§ Work item
Please repeat the records below exactly, but only from the line that contains "[ ] Hovercard & Tooltips" onward, ending with the last line.

Before and after images:
******

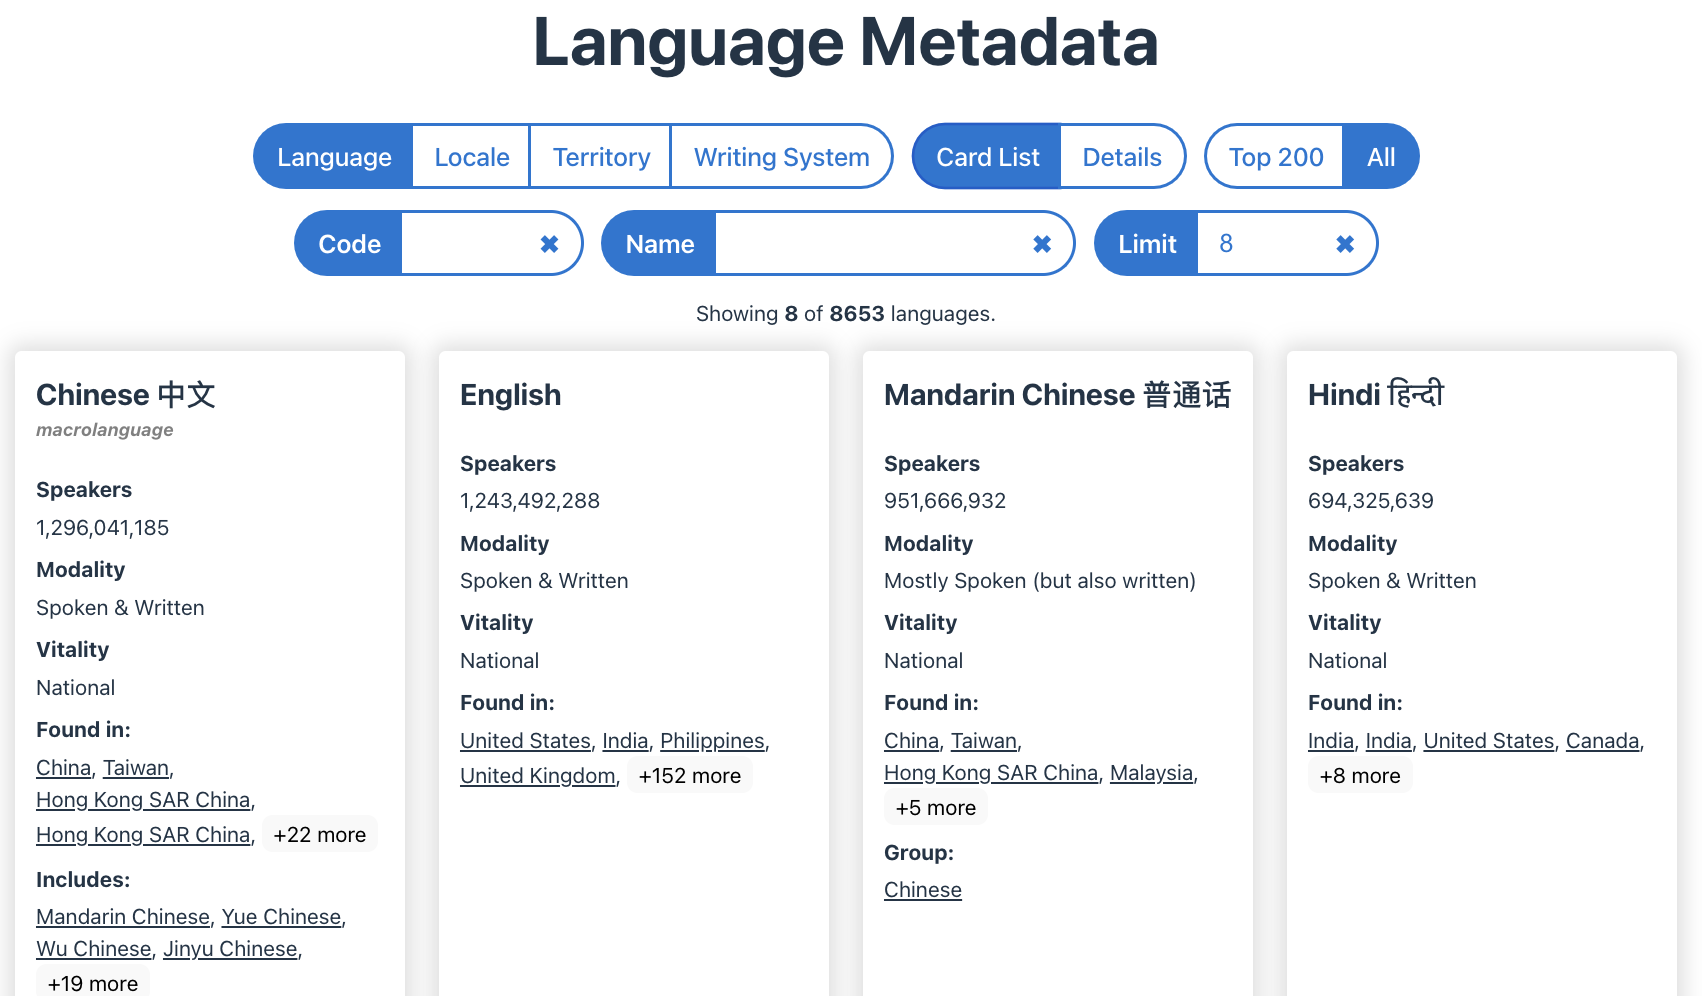
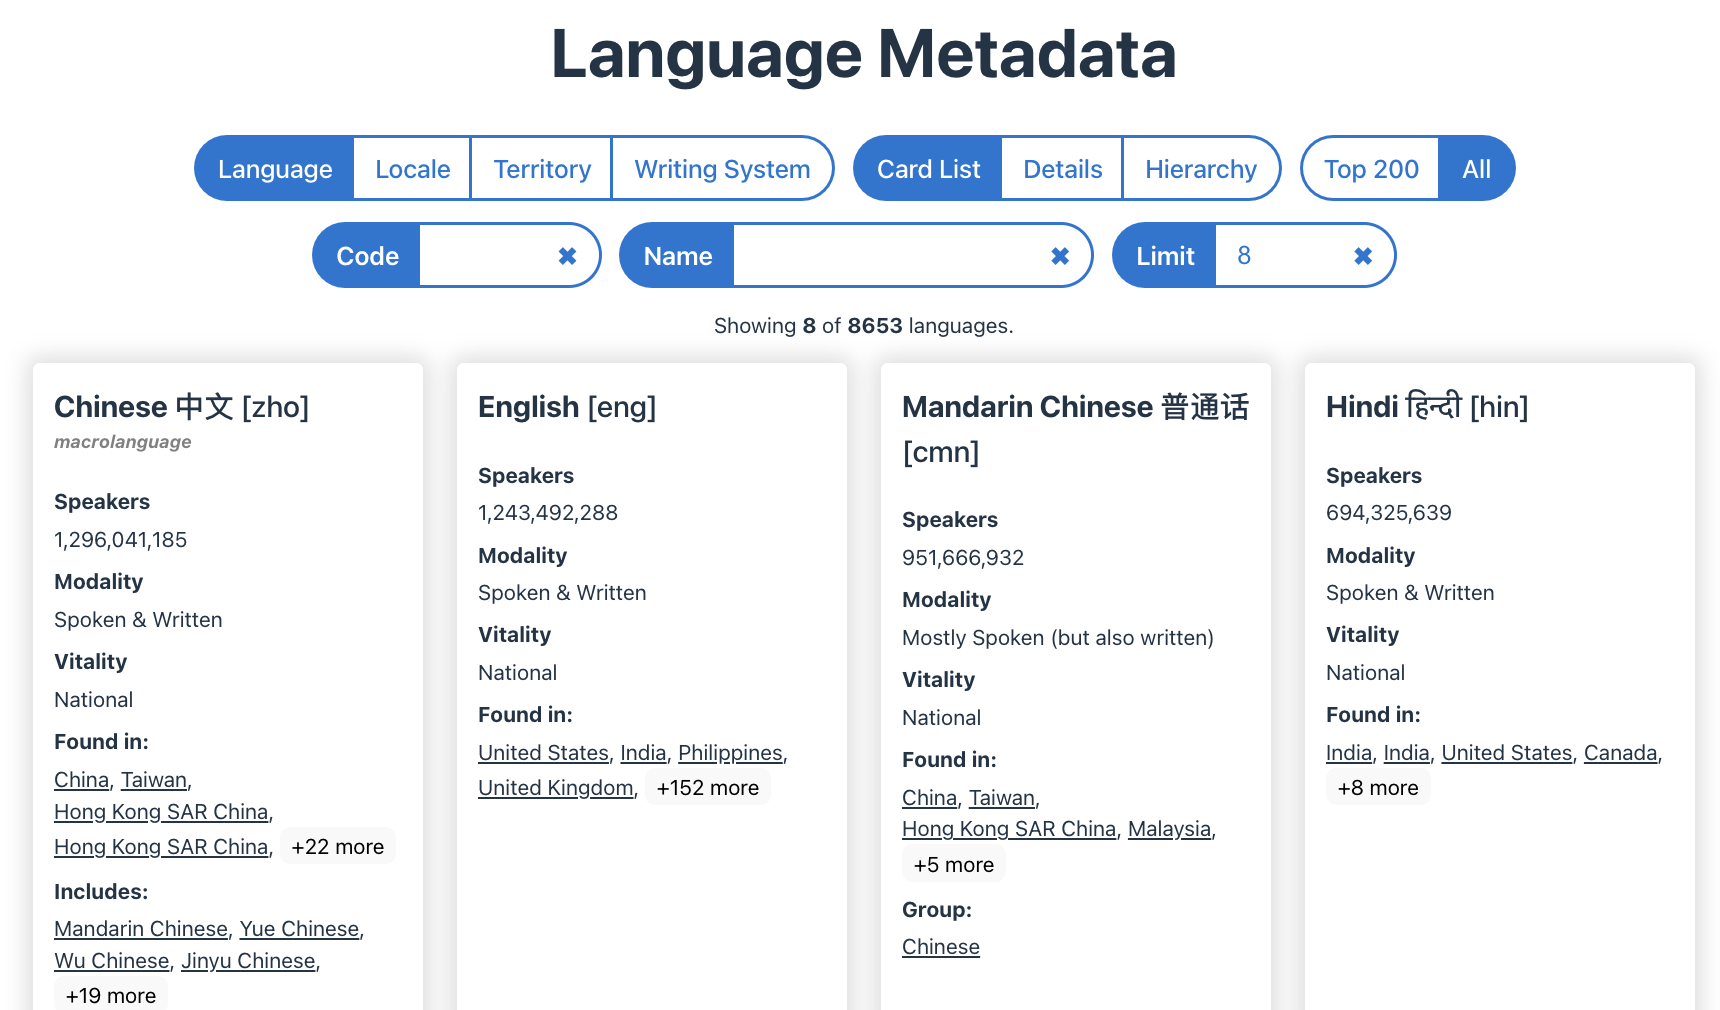
Add hierarchy view: part 1: territories

diff --git a/src/controls/ControlsBar.tsx b/src/controls/ControlsBar.tsx
@@ -3,14 +3,13 @@ import React from 'react';
 import Hoverable from '../generic/Hoverable';
 
 import ButtonGroupSingleChoice from './ButtonGroupSingleChoice';
+import FilterControls from './FilterControls';
 import { usePageParams } from './PageParamsContext';
 import { DataSubset, Dimension, ViewType } from './PageParamTypes';
-import TextInput from './TextInput';
 
 // TODO: needs debouncing on text input
 const ControlsBar: React.FC = () => {
-  const { dataSubset, viewType, dimension, updatePageParams, code, nameFilter, limit } =
-    usePageParams();
+  const { dataSubset, viewType, dimension, updatePageParams } = usePageParams();
 
   return (
     <div className="controlsBar">
@@ -41,44 +40,7 @@ const ControlsBar: React.FC = () => {
           />
         </Hoverable>
       </div>
-      <div>
-        <Hoverable
-          hoverContent={
-            viewType == ViewType.CardList
-              ? `Filter the ${dimension.toLowerCase()} by its ${dimension.toLowerCase()} code.`
-              : `Pick a ${dimension.toLowerCase()} to view.`
-          }
-        >
-          <TextInput
-            label="Code"
-            value={code}
-            onChange={(code: string) => updatePageParams({ code })}
-            inputStyle={{ width: '3em' }}
-          />
-        </Hoverable>
-        {viewType === ViewType.CardList && (
-          <Hoverable
-            hoverContent={`Filter the ${dimension.toLowerCase()} by its name. Caution: if you have too many items visible then this may jitter, so type slowly.`}
-          >
-            <TextInput
-              label="Name"
-              value={nameFilter}
-              onChange={(nameFilter: string) => updatePageParams({ nameFilter })}
-              inputStyle={{ width: '10em' }}
-            />
-          </Hoverable>
-        )}
-        {viewType === ViewType.CardList && (
-          <Hoverable hoverContent={`Limit how many ${dimension.toLowerCase()} cards are shown.`}>
-            <TextInput
-              label="Limit"
-              value={limit < 1 || Number.isNaN(limit) ? '' : limit.toString()}
-              onChange={(limit: string) => updatePageParams({ limit: parseInt(limit) })}
-              inputStyle={{ width: '3em' }}
-            />
-          </Hoverable>
-        )}
-      </div>
+      {(viewType === ViewType.CardList || viewType === ViewType.Details) && <FilterControls />}
     </div>
   );
 };

diff --git a/src/views/territory/TerritoryHierarchy.tsx b/src/views/territory/TerritoryHierarchy.tsx
@@ -1,0 +1,60 @@
+import React, { useState } from 'react';
+
+import { useDataContext } from '../../dataloading/DataContext';
+import { TerritoryData, TerritoryType } from '../../DataTypes';
+
+import HoverableTerritoryName from './HoverableTerritoryName';
+
+const TerritoryHierarchy: React.FC = () => {
+  const { territoriesByCode } = useDataContext();
+  const rootTerritories = Object.values(territoriesByCode).filter(
+    (territory) => territory.parentUNRegion == null,
+  );
+
+  return (
+    <div className="Hierarchy">
+      <ul>
+        {rootTerritories.map((territory) => (
+          <TerritoryNode key={territory.code} territory={territory} expandedInititally={true} />
+        ))}
+      </ul>
+    </div>
+  );
+};
+
+type TerritoryNodeProps = {
+  territory: TerritoryData;
+  expandedInititally?: boolean;
+};
+
+const TerritoryNode: React.FC<TerritoryNodeProps> = ({ territory, expandedInititally = false }) => {
+  const [expanded, setExpanded] = useState(expandedInititally);
+  const hasChildren = territory.regionContainsTerritories.length > 0;
+
+  return (
+    <li>
+      {hasChildren && (
+        <button onClick={() => setExpanded((prev) => !prev)}>{expanded ? `▼` : `▶`}</button>
+      )}
+      <HoverableTerritoryName
+        territory={territory}
+        style={{
+          textDecoration: 'none',
+          fontWeight: territory.territoryType === TerritoryType.Country ? 'bold' : 'normal',
+          fontStyle: territory.territoryType === TerritoryType.Dependency ? 'italic' : 'normal',
+        }}
+      />
+      {expanded && hasChildren && (
+        <ul>
+          {territory.regionContainsTerritories
+            .sort((a, b) => b.population - a.population)
+            .map((child, i) => (
+              <TerritoryNode key={child.code} territory={child} expandedInititally={i === 0} />
+            ))}
+        </ul>
+      )}
+    </li>
+  );
+};
+
+export default TerritoryHierarchy;

diff --git a/src/controls/FilterControls.tsx b/src/controls/FilterControls.tsx
@@ -1,0 +1,52 @@
+import Hoverable from '../generic/Hoverable';
+
+import { usePageParams } from './PageParamsContext';
+import { ViewType } from './PageParamTypes';
+import TextInput from './TextInput';
+
+const FilterControls: React.FC = () => {
+  const { viewType, dimension, code, updatePageParams, nameFilter, limit } = usePageParams();
+
+  return (
+    <div>
+      <Hoverable
+        hoverContent={
+          viewType == ViewType.CardList
+            ? `Filter the ${dimension.toLowerCase()} by its ${dimension.toLowerCase()} code.`
+            : `Pick a ${dimension.toLowerCase()} to view.`
+        }
+      >
+        <TextInput
+          label="Code"
+          value={code}
+          onChange={(code: string) => updatePageParams({ code })}
+          inputStyle={{ width: '3em' }}
+        />
+      </Hoverable>
+      {viewType === ViewType.CardList && (
+        <Hoverable
+          hoverContent={`Filter the ${dimension.toLowerCase()} by its name. Caution: if you have too many items visible then this may jitter, so type slowly.`}
+        >
+          <TextInput
+            label="Name"
+            value={nameFilter}
+            onChange={(nameFilter: string) => updatePageParams({ nameFilter })}
+            inputStyle={{ width: '10em' }}
+          />
+        </Hoverable>
+      )}
+      {viewType === ViewType.CardList && (
+        <Hoverable hoverContent={`Limit how many ${dimension.toLowerCase()} cards are shown.`}>
+          <TextInput
+            label="Limit"
+            value={limit < 1 || Number.isNaN(limit) ? '' : limit.toString()}
+            onChange={(limit: string) => updatePageParams({ limit: parseInt(limit) })}
+            inputStyle={{ width: '3em' }}
+          />
+        </Hoverable>
+      )}
+    </div>
+  );
+};
+
+export default FilterControls;

diff --git a/src/views/MainViews.tsx b/src/views/MainViews.tsx
@@ -8,6 +8,7 @@ import LocaleCardList from './locale/LocaleCardList';
 import LocaleDetails from './locale/LocaleDetails';
 import TerritoryCardList from './territory/TerritoryCardList';
 import TerritoryDetails from './territory/TerritoryDetails';
+import TerritoryHierarchy from './territory/TerritoryHierarchy';
 import WritingSystemCardList from './writingsystem/WritingSystemCardList';
 import WritingSystemDetails from './writingsystem/WritingSystemDetails';
 import './styles.css';
@@ -21,6 +22,8 @@ function MainViews() {
           return <LanguageCardList />;
         case ViewType.Details:
           return <LanguageDetails />;
+        case ViewType.Hierarchy:
+          return 'Not yet implemented';
       }
     case Dimension.Territory:
       switch (viewType) {
@@ -28,6 +31,8 @@ function MainViews() {
           return <TerritoryCardList />;
         case ViewType.Details:
           return <TerritoryDetails />;
+        case ViewType.Hierarchy:
+          return <TerritoryHierarchy />;
       }
     case Dimension.Locale:
       switch (viewType) {
@@ -35,6 +40,8 @@ function MainViews() {
           return <LocaleCardList />;
         case ViewType.Details:
           return <LocaleDetails />;
+        case ViewType.Hierarchy:
+          return 'Not yet implemented';
       }
     case Dimension.WritingSystem:
       switch (viewType) {
@@ -42,6 +49,8 @@ function MainViews() {
           return <WritingSystemCardList />;
         case ViewType.Details:
           return <WritingSystemDetails />;
+        case ViewType.Hierarchy:
+          return 'Not yet implemented';
       }
   }
 }

diff --git a/src/views/styles.css b/src/views/styles.css
@@ -50,6 +50,7 @@ a {
     color: inherit;
     cursor: pointer;
 }
+
 a:hover {
     color: inherit;
     text-decoration: underline;
@@ -62,6 +63,49 @@ a:hover {
     gap: 1em;
     justify-content: center;
     margin-top: 1em;
+}
+
+.Hierarchy {
+    text-align: start;
+}
+
+.Hierarchy ul {
+    list-style: none;
+    margin: 0;
+    position: relative;
+    margin-left: 16px;
+    padding-left: 25px;
+}
+
+.Hierarchy ul::before {
+    content: '';
+    position: absolute;
+    bottom: 10px;
+    /* so the last child has an L not a T */
+    left: 0;
+    border-left: 2px solid #ccc;
+    height: 100%; /* TODO change here to stop at bottom? */
+    z-index: -1;
+}
+
+.Hierarchy li {
+    position: relative;
+}
+
+.Hierarchy li::before {
+    content: '';
+    position: absolute;
+    top: 0.75em;
+    left: -25px;
+    width: 18px;
+    border-top: 2px solid #ccc;
+    background: transparent;
+}
+
+.Hierarchy button {
+    margin: 0;
+    margin-right: 4px; 
+    padding: 0 10px;
 }
 
 @media (min-width: 0px) {

diff --git a/src/generic/Hoverable.tsx b/src/generic/Hoverable.tsx
@@ -6,9 +6,10 @@ type HoverableProps = {
   children: React.ReactNode;
   hoverContent: React.ReactNode;
   onClick?: () => void;
+  style?: React.CSSProperties;
 };
 
-const Hoverable: React.FC<HoverableProps> = ({ children, hoverContent, onClick }) => {
+const Hoverable: React.FC<HoverableProps> = ({ children, hoverContent, onClick, style }) => {
   const { showHoverCard, hideHoverCard } = useHoverCard();
 
   const handleMouseEnter = (e: React.MouseEvent) => {
@@ -34,6 +35,7 @@ const Hoverable: React.FC<HoverableProps> = ({ children, hoverContent, onClick }
         display: 'inline-block',
         textDecoration: 'underline',
         cursor: onClick ? 'pointer' : 'auto',
+        ...style,
       }}
     >
       {children}

diff --git a/src/views/territory/HoverableTerritoryName.tsx b/src/views/territory/HoverableTerritoryName.tsx
@@ -10,9 +10,10 @@ import TerritoryCard from './TerritoryCard';
 type Props = {
   territory: TerritoryData;
   format?: 'text' | 'button';
+  style?: React.CSSProperties;
 };
 
-const HoverableTerritoryName: React.FC<Props> = ({ territory, format = 'text' }) => {
+const HoverableTerritoryName: React.FC<Props> = ({ territory, format = 'text', style }) => {
   const { updatePageParams } = usePageParams();
 
   return (
@@ -25,6 +26,7 @@ const HoverableTerritoryName: React.FC<Props> = ({ territory, format = 'text' })
           dimension: Dimension.Territory,
         })
       }
+      style={style}
     >
       {format === 'text' ? territory.nameDisplay : <button>{territory.nameDisplay}</button>}
     </Hoverable>

diff --git a/src/controls/PageParamTypes.tsx b/src/controls/PageParamTypes.tsx
@@ -9,7 +9,7 @@ export enum Dimension {
 export enum ViewType {
   CardList = 'Card List',
   Details = 'Details',
-  //   Hierarchy = 'hierarchy',
+  Hierarchy = 'Hierarchy',
   //   Table = 'table',
 }
 

diff --git a/README.md b/README.md
@@ -13,7 +13,7 @@ The data comes from multiple sources, primarily [CLDR](https://github.com/unicod
 
 Here's a list of planned functionality. Completed functions are checked off.
 
-- [ ] Language-adjacent objects
+- [x] Language-adjacent objects
   - [x] Languages
     - [x] Core attributes
     - [x] ISO parent/child connections
@@ -21,7 +21,7 @@ Here's a list of planned functionality. Completed functions are checked off.
     - [ ] Digital Support details
   - [x] Territories
     - [x] Countries & Dependencies
-    - [ ] Continents & other regions
+    - [ ] Continents & other regions - _in progress_
   - [x] Locales (languages + territories + potentially other specificity)
     - [x] Basic data
     - [ ] Population estimate sources
@@ -29,18 +29,19 @@ Here's a list of planned functionality. Completed functions are checked off.
     - [x] Basic data
     - [ ] Relationship w/ other writing systems (containment, lineage)
   - [ ] Language Variants / IANA tags
-- [ ] Views
+- [x] Views
   - [x] Cards
   - [x] Details
-  - [ ] Hierarchy
+  - [ ] Hierarchy - _in progress_
   - [ ] Table
   - [ ] Map
-- [ ] Interactivity
-  - [ ] Filter
+- [x] Interactivity
+  - [x] Filter
     - [x] By Code
     - [x] By Name
+    - [x] Highlight search
     - [ ] Using typeahead
-  - [ ] Hovercard & Tooltips
+  - [x] Hovercard & Tooltips
     - [x] Related objects
     - [ ] Field explanations
   - [ ] Sort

******

§ Task result
-  - [ ] Hovercard & Tooltips
+  - [x] Hovercard & Tooltips
     - [x] Related objects
     - [ ] Field explanations
   - [ ] Sort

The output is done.